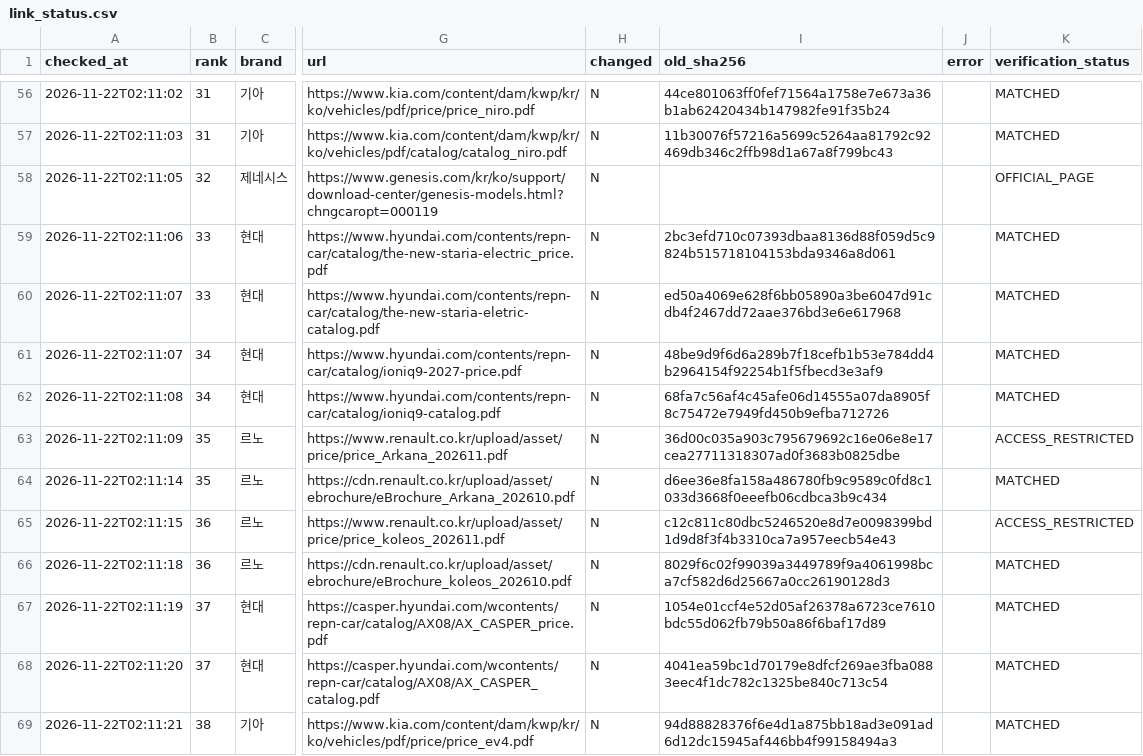
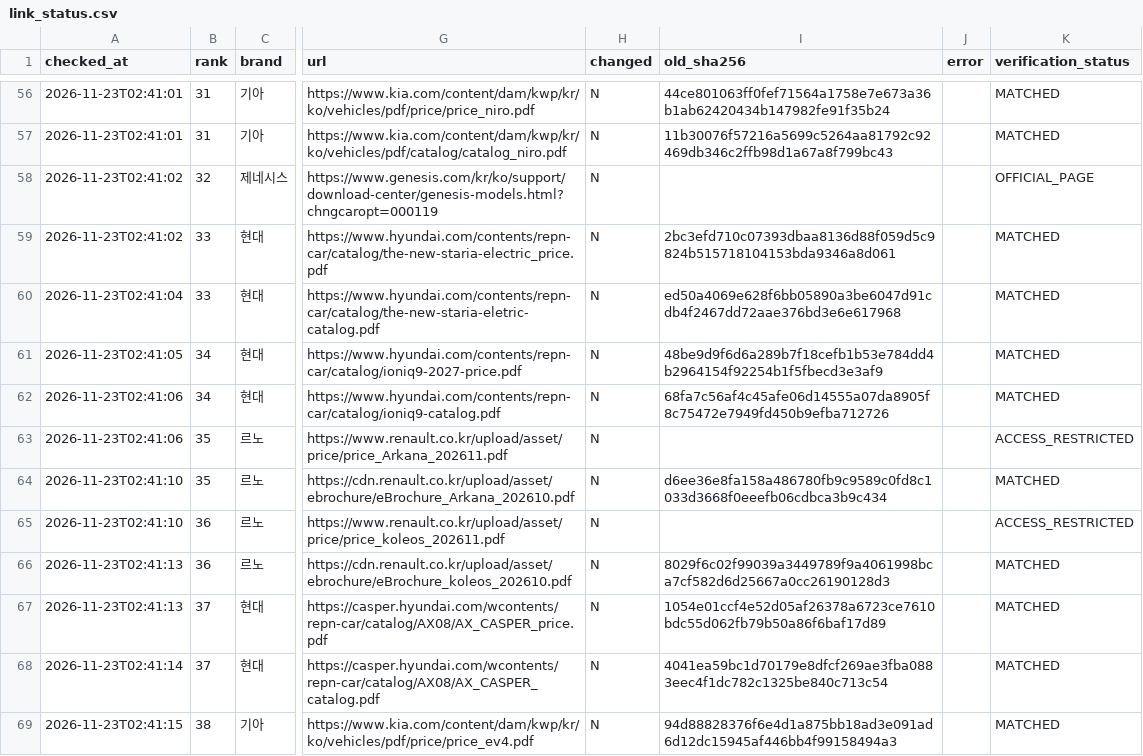
Before and after one commit to talgpro1-art/youngman-helper, a CSV file: data/link_status.csv, drawn as a sheet; only a part is shown, gaps mark what is left out; the diff covers the shown part only; the diff names each change by its address in the sheet, - before the commit and + after, or states it on an @@ line.

```diff
--- a/data/link_status.csv
+++ b/data/link_status.csv
-A56 (checked_at): 2026-11-22T02:11:02
+A56 (checked_at): 2026-11-23T02:41:01
-A57 (checked_at): 2026-11-22T02:11:03
+A57 (checked_at): 2026-11-23T02:41:01
-A58 (checked_at): 2026-11-22T02:11:05
+A58 (checked_at): 2026-11-23T02:41:02
-A59 (checked_at): 2026-11-22T02:11:06
+A59 (checked_at): 2026-11-23T02:41:02
-A60 (checked_at): 2026-11-22T02:11:07
+A60 (checked_at): 2026-11-23T02:41:04
-A61 (checked_at): 2026-11-22T02:11:07
+A61 (checked_at): 2026-11-23T02:41:05
-A62 (checked_at): 2026-11-22T02:11:08
+A62 (checked_at): 2026-11-23T02:41:06
-A63 (checked_at): 2026-11-22T02:11:09
+A63 (checked_at): 2026-11-23T02:41:06
-I63 (old_sha256): 36d00c035a903c795679692c16e06e8e17cea27711318307ad0f3683b0825dbe
+I63 (old_sha256): (empty)
-A64 (checked_at): 2026-11-22T02:11:14
+A64 (checked_at): 2026-11-23T02:41:10
-A65 (checked_at): 2026-11-22T02:11:15
+A65 (checked_at): 2026-11-23T02:41:10
-I65 (old_sha256): c12c811c80dbc5246520e8d7e0098399bd1d9d8f3f4b3310ca7a957eecb54e43
+I65 (old_sha256): (empty)
-A66 (checked_at): 2026-11-22T02:11:18
+A66 (checked_at): 2026-11-23T02:41:13
-A67 (checked_at): 2026-11-22T02:11:19
+A67 (checked_at): 2026-11-23T02:41:13
-A68 (checked_at): 2026-11-22T02:11:20
+A68 (checked_at): 2026-11-23T02:41:14
-A69 (checked_at): 2026-11-22T02:11:21
+A69 (checked_at): 2026-11-23T02:41:15
```
Also changed, not shown: 78 edited cells elsewhere in this file, 1 other file.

==*==

• Work instructions
Each line that holds the word "data" should be extracted from the records.

• Finished task
Before and after one commit to talgpro1-art/youngman-helper, a CSV file: data/link_status.csv, drawn as a sheet; only a part is shown, gaps mark what is left out; the diff covers the shown part only; the diff names each change by its address in the sheet, - before the commit and + after, or states it on an @@ line.
--- a/data/link_status.csv
+++ b/data/link_status.csv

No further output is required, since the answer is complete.